By Beth Lawrence

 

Late Monday afternoon, Jackson County expanded the state of emergency declaration put in place last week.

The changes reflect and expand on measures taken by Gov. Roy Cooper earlier Monday limiting the size of gatherings and closing down a number of nonessential businesses to limit the spread of the COVID-19 illness.

Board of Commissioners Chair Brian McMahan, with the support of the Board of Commissioners, Emergency Management Director Todd Dillard and Health Director Shelley Carraway made the decision to take the actions of the governor a step further.

Cooper ordered a moratorium on crowds of 50 or more and ordered certain nonessential businesses like nail salons and gyms to close.

The county decided to order hotels and other lodging establishments closed and limit gatherings to 10 people.

“The major change we see in this one is it will close all rental properties in Jackson County like hotels and rental cabins with some exceptions,” McMahan said. “The goal is to stop people who do not reside in Jackson County from coming here to escape what is going on wherever they live. It’s so they won’t impact our local infrastructure and resources such as grocery stores, pharmacies, and hospital beds and all those things locals would need during this type of crisis.”

Language in the declaration states that the move was made to protect residents because an “imminent hazard exists,” from those participating in “non-essential travel (by) non-resident individuals in Jackson County.”

The declaration went into effect Wednesday, March 25, and extends to all municipalities in the county.

Businesses considered essential to survival will be allowed to remain open. The order lists grocery stores, pharmacies, convenience stores, gas stations and food distribution sites, “to the  extent they sell or distribute prepared food.”

Factories, medical providers, daycares, food banks, retail stores, or shopping centers and places “in which the public are not generally in close contact with other patrons are exempt.”

In line with the governor’s executive order, businesses which necessarily rely on close contact between workers and patrons or invite large crowds will be closed. Those include hair and nail salons, barber shops, concert venues, bowling alleys, gyms and yoga studios, movie theaters, bingo parlors, tattoo studios and indoor pools.

The county closure of rentals extends to: hotels, motels, resorts, inns, guest houses, bed and breakfasts, campgrounds, RV parks, vacation cabins, home rentals and any and all rentals or leases by Air-BNB, Homeaway, VRBO and all temporary rental programs that issue leases for less than a month.

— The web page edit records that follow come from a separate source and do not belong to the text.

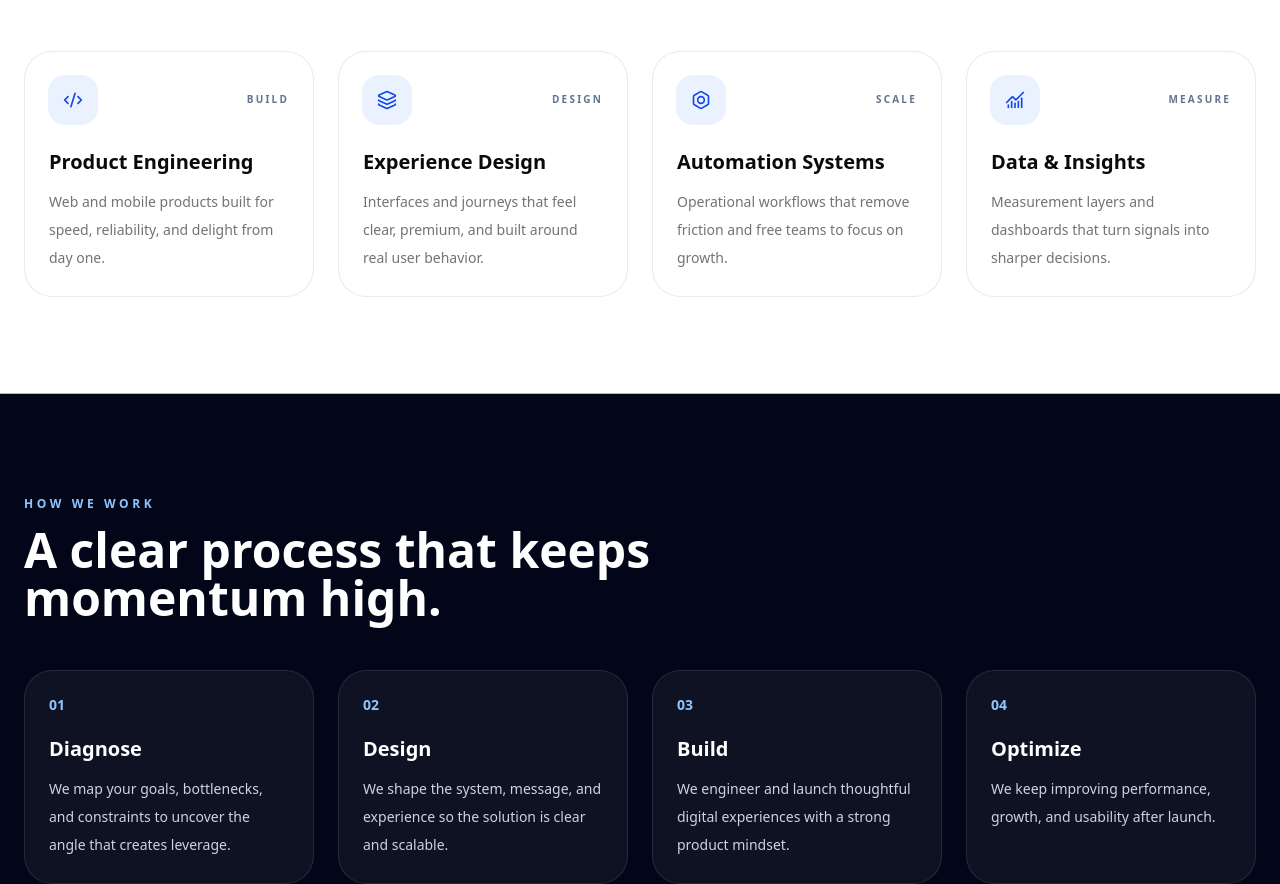
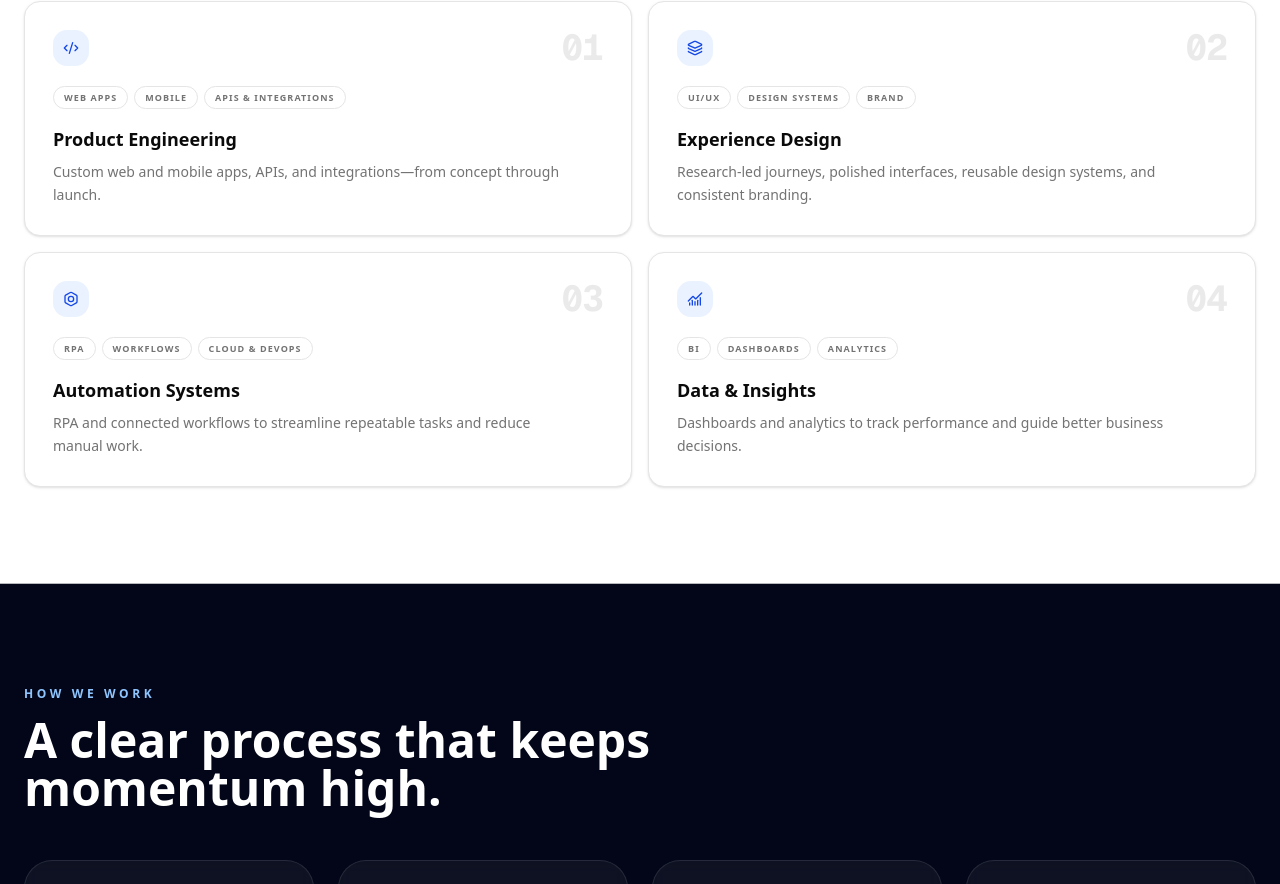
Before and after one commit to Deluve/deluve.co.mz, a Next.js app: page /services in a window 1280 px wide. Shown: the part 1007-1891 px from the top of the page. Built offline with nearby package versions, Linux system fonts and the light colour scheme.

Commit message:
refactor(services): restructure services data and enhance component functionality

```diff
--- a/src/components/sections/home/services.tsx
+++ b/src/components/sections/home/services.tsx
@@ -2,45 +2,8 @@
 
 import { motion } from "motion/react";
 import Image from "next/image";
-import { Code, Cloud, Cog, BarChart3, Database, ArrowUpRight } from "lucide-react";
-
-const services = [
-  {
-    icon: Code,
-    title: "Software Development",
-    description: "Custom web and mobile applications built for performance, security, and scale.",
-    span: "lg:col-span-3",
-    highlight: "Web • APIs • Integrations",
-  },
-  {
-    icon: Cloud,
-    title: "Cloud Infrastructure",
-    description: "Migration, management, and optimization across AWS, GCP, and hybrid environments.",
-    span: "lg:col-span-3",
-    highlight: "AWS • GCP • Hybrid",
-  },
-  {
-    icon: Cog,
-    title: "Process Automation",
-    description: "Automated workflows that maximize operational efficiency and cut costs.",
-    span: "lg:col-span-2",
-    highlight: "RPA • Workflows • Ops",
-  },
-  {
-    icon: BarChart3,
-    title: "IT Consulting",
-    description: "Strategic analysis and technology roadmaps for results-driven digital transformation.",
-    span: "lg:col-span-2",
-    highlight: "Strategy • Architecture",
-  },
-  {
-    icon: Database,
-    title: "Data & Analytics",
-    description: "Intelligent data solutions for evidence-based decision making.",
-    span: "lg:col-span-2",
-    highlight: "BI • Dashboards • Insights",
-  },
-];
+import { ArrowUpRight } from "lucide-react";
+import { servicePillars } from "../services-data";
 
 export default function ServicesSection2() {
   return (
@@ -124,17 +87,17 @@ export default function ServicesSection2() {
         </motion.div>
 
         <div className="grid grid-cols-1 gap-6 md:grid-cols-2 lg:grid-cols-6">
-          {services.map((service, i) => (
-            <motion.button
+          {servicePillars.map((service, i) => (
+            <motion.a
               key={service.title}
-              type="button"
+              href={`/services#${service.id}`}
               aria-label={`Explore ${service.title}`}
               initial={{ opacity: 0, y: 20 }}
               whileInView={{ opacity: 1, y: 0 }}
               viewport={{ once: true }}
               transition={{ delay: i * 0.05, duration: 0.5 }}
               whileHover={{ y: -6, scale: 1.02 }}
-              className={`group relative overflow-hidden rounded-2xl border border-border bg-card p-8 text-left transition-all duration-300 focus:outline-none focus-visible:ring-2 focus-visible:ring-blue-500 focus-visible:ring-offset-2 focus-visible:ring-offset-background ${service.span}`}
+              className="group relative overflow-hidden rounded-2xl border border-border bg-card p-8 text-left transition-all duration-300 focus:outline-none focus-visible:ring-2 focus-visible:ring-blue-500 focus-visible:ring-offset-2 focus-visible:ring-offset-background lg:col-span-3"
             >
               <div className="absolute inset-0 bg-gradient-to-br from-blue-500/10 via-blue-500/5 to-transparent opacity-0 transition-opacity duration-300 group-hover:opacity-40" />
               <div className="absolute -right-8 -top-8 h-32 w-32 rounded-full border border-blue-500/15 opacity-0 transition-opacity duration-300 group-hover:opacity-30" />
@@ -150,7 +113,7 @@ export default function ServicesSection2() {
 
               <div className="relative z-10">
                 <span className="mb-4 inline-flex items-center rounded-full border border-blue-500/20 bg-blue-500/8 px-3 py-1.5 text-[11px] font-semibold uppercase tracking-[0.25em] text-blue-700">
-                  {service.highlight}
+                  {service.tags.join(" • ")}
                 </span>
                 <h3 className="mb-3 text-xl font-semibold text-foreground md:text-2xl">
                   {service.title}
@@ -164,7 +127,7 @@ export default function ServicesSection2() {
                   <ArrowUpRight size={16} className="transition-transform duration-300 group-hover:-translate-y-1 group-hover:translate-x-1" />
                 </div>
               </div>
-            </motion.button>
+            </motion.a>
           ))}
         </div>
       </div>
--- /dev/null
+++ b/src/components/sections/services-data.ts
@@ -0,0 +1,53 @@
+import {
+  Bolt,
+  ChartNoAxesCombined,
+  Code2,
+  Layers3,
+} from "lucide-react";
+
+export const servicePillars = [
+  {
+    icon: Code2,
+    id: "product-engineering",
+    title: "Product Engineering",
+    description:
+      "Web and mobile products built for speed, reliability, and delight from day one.",
+    details:
+      "Custom web and mobile apps, APIs, and integrations—from concept through launch.",
+    accent: "Build",
+    tags: ["Web Apps", "Mobile", "APIs & Integrations"],
+  },
+  {
+    icon: Layers3,
+    id: "experience-design",
+    title: "Experience Design",
+    description:
+      "Interfaces and journeys that feel clear, premium, and built around real user behavior.",
+    details:
+      "Research-led journeys, polished interfaces, reusable design systems, and consistent branding.",
+    accent: "Design",
+    tags: ["UI/UX", "Design Systems", "Brand"],
+  },
+  {
+    icon: Bolt,
+    id: "automation-systems",
+    title: "Automation Systems",
+    description:
+      "Operational workflows that remove friction and free teams to focus on growth.",
+    details:
+      "RPA and connected workflows to streamline repeatable tasks and reduce manual work.",
+    accent: "Scale",
+    tags: ["RPA", "Workflows", "Cloud & DevOps"],
+  },
+  {
+    icon: ChartNoAxesCombined,
+    id: "data-insights",
+    title: "Data & Insights",
+    description:
+      "Measurement layers and dashboards that turn signals into sharper decisions.",
+    details:
+      "Dashboards and analytics to track performance and guide better business decisions.",
+    accent: "Measure",
+    tags: ["BI", "Dashboards", "Analytics"],
+  },
+];
--- a/src/components/sections/services-page.tsx
+++ b/src/components/sections/services-page.tsx
@@ -3,64 +3,30 @@
 import { motion } from "motion/react";
 import {
   ArrowRight,
-  Bolt,
-  ChartNoAxesCombined,
-  Code2,
-  Layers3,
   Sparkles,
 } from "lucide-react";
-
-const servicePillars = [
-  {
-    icon: Code2,
-    title: "Product Engineering",
-    description:
-      "Web and mobile products built for speed, reliability, and delight from day one.",
-    accent: "Build",
-  },
-  {
-    icon: Layers3,
-    title: "Experience Design",
-    description:
-      "Interfaces and journeys that feel clear, premium, and built around real user behavior.",
-    accent: "Design",
-  },
-  {
-    icon: Bolt,
-    title: "Automation Systems",
-    description:
-      "Operational workflows that remove friction and free teams to focus on growth.",
-    accent: "Scale",
-  },
-  {
-    icon: ChartNoAxesCombined,
-    title: "Data & Insights",
-    description:
-      "Measurement layers and dashboards that turn signals into sharper decisions.",
-    accent: "Measure",
-  },
-];
+import { servicePillars } from "./services-data";
 
 const process = [
   {
     step: "01",
     title: "Diagnose",
-    description: "We map your goals, bottlenecks, and constraints to uncover the angle that creates leverage.",
+    description: "We clarify your goals and identify the biggest opportunities.",
   },
   {
     step: "02",
     title: "Design",
-    description: "We shape the system, message, and experience so the solution is clear and scalable.",
+    description: "We shape a clear, scalable solution around your needs.",
   },
   {
     step: "03",
     title: "Build",
-    description: "We engineer and launch thoughtful digital experiences with a strong product mindset.",
+    description: "We build, test, and launch your digital solution.",
   },
   {
     step: "04",
     title: "Optimize",
-    description: "We keep improving performance, growth, and usability after launch.",
+    description: "We refine performance and usability after launch.",
   },
 ];
 
@@ -85,7 +51,7 @@ export default function ServicesPageContent() {
               We turn ideas into digital systems people actually want to use.
             </h1>
             <p className="mt-6 max-w-2xl text-base leading-7 text-muted-foreground md:text-lg">
-              From the first strategy question to the final launch, we build digital experiences that combine clarity, momentum, and measurable business value.
+              Strategy, design, and technology that create measurable business value.
             </p>
           </motion.div>
 
@@ -103,7 +69,7 @@ export default function ServicesPageContent() {
                 Strategy, design, and technology working as one.
               </h2>
               <p className="mt-4 max-w-xl text-sm leading-7 text-muted-foreground md:text-base">
-                We help companies move faster, look sharper, and operate more intelligently by building the systems behind growth.
+                We help teams move faster and operate smarter.
               </p>
             </motion.div>
 
@@ -147,34 +113,49 @@ export default function ServicesPageContent() {
               </h2>
             </div>
             <p className="hidden max-w-md text-sm leading-7 text-muted-foreground md:block">
-              Every engagement is shaped around your business goals, your users, and the systems that help you scale without friction.
+              Practical solutions shaped around your goals and users.
             </p>
           </div>
 
-          <div className="grid gap-6 md:grid-cols-2 xl:grid-cols-4">
+          <div className="grid gap-4 md:grid-cols-2">
             {servicePillars.map((item, index) => {
               const Icon = item.icon;
 
               return (
                 <motion.article
                   key={item.title}
+                  id={item.id}
                   initial={{ opacity: 0, y: 24 }}
                   whileInView={{ opacity: 1, y: 0 }}
                   viewport={{ once: true }}
                   transition={{ delay: index * 0.08, duration: 0.45 }}
-                  className="group rounded-[1.75rem] border border-border/80 bg-card p-6 transition-transform duration-300 hover:-translate-y-1 hover:border-blue-500/30"
+                  className="group scroll-mt-24 rounded-2xl border border-border bg-card p-6 shadow-sm transition-colors duration-300 hover:border-slate-950 hover:bg-slate-950 md:p-7"
                 >
-                  <div className="flex items-center justify-between">
-                    <div className="flex h-12 w-12 items-center justify-center rounded-2xl bg-blue-500/10 text-blue-700 ring-1 ring-blue-500/10">
-                      <Icon className="h-5 w-5" />
+                  <div className="mb-5 flex items-start justify-between">
+                    <div className="flex h-9 w-9 items-center justify-center rounded-xl bg-blue-500/10 text-blue-700 transition-colors duration-300 group-hover:bg-blue-500 group-hover:text-white">
+                      <Icon className="h-4 w-4" />
                     </div>
-                    <span className="text-[10px] font-semibold uppercase tracking-[0.22em] text-slate-500">
-                      {item.accent}
+                    <span className="font-mono text-4xl font-bold leading-none tracking-tight text-muted-foreground/15 transition-colors duration-300 group-hover:text-white/10">
+                      0{index + 1}
                     </span>
                   </div>
 
-                  <h3 className="mt-6 text-xl font-semibold">{item.title}</h3>
-                  <p className="mt-3 text-sm leading-7 text-muted-foreground">{item.description}</p>
+                  <ul className="mb-4 flex flex-wrap gap-1.5">
+                    {item.tags.map((tag) => (
+                      <li
+                        key={tag}
+                        className="rounded-full border border-border px-2.5 py-1 text-[9px] font-semibold uppercase tracking-[0.12em] text-muted-foreground transition-colors duration-300 group-hover:border-white/20 group-hover:text-slate-300"
+                      >
+                        {tag}
+                      </li>
+                    ))}
+                  </ul>
+                  <h3 className="mb-2 text-lg font-semibold transition-colors duration-300 group-hover:text-white">
+                    {item.title}
+                  </h3>
+                  <p className="max-w-lg text-sm leading-relaxed text-muted-foreground transition-colors duration-300 group-hover:text-slate-300">
+                    {item.details}
+                  </p>
                 </motion.article>
               );
             })}
```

Exempted rentals are: leased or extended stay properties that serve clientele who temporarily work in Jackson County “for business, medical, construction, emergency services or other related services.”

The proclamation advises temporary long-term employees to have their employers provide a badge, letter or other identification explaining the need to stay in the county and the expected length of the stay.

The hotel closure does not apply to homeless and displaced people living in temporary housing through HERE in Jackson County.

Restrictions on crowd size were put in place based on advice from the federal government and measures other states have taken.

“We’ve done that to make people isolate as much as possible and stay away from each other to limit the spread,” McMahan said.

Local law enforcement has been given the authority to reasonably enforce the new mandates, McMahan said. They can disperse crowds or ask people to leave the county or facility where they are found in violation.

Anyone violating the declaration could be charged with a Class 2 misdemeanor and could face up to 60 days in jail and as much as a $1,000 fine.

McMahan urged residents to use caution and common sense to prepare for the chance they may need to be home for up to two weeks but not to panic buy and not to spread unfounded rumors.

“People take a rumor and run with it, and most of what they share is not true,” McMahan said. “Use credible sources like the Centers for Disease Control, government websites, Department of Health and Human Services and local news outlets. Don’t rely on somebody’s best friend’s girlfriend. Don’t rely on that kind of rumor.”

The order will remain in place until the situation resolves.

The .pdf of the entire declaration will be posted to www.TheSylvaHerald.com.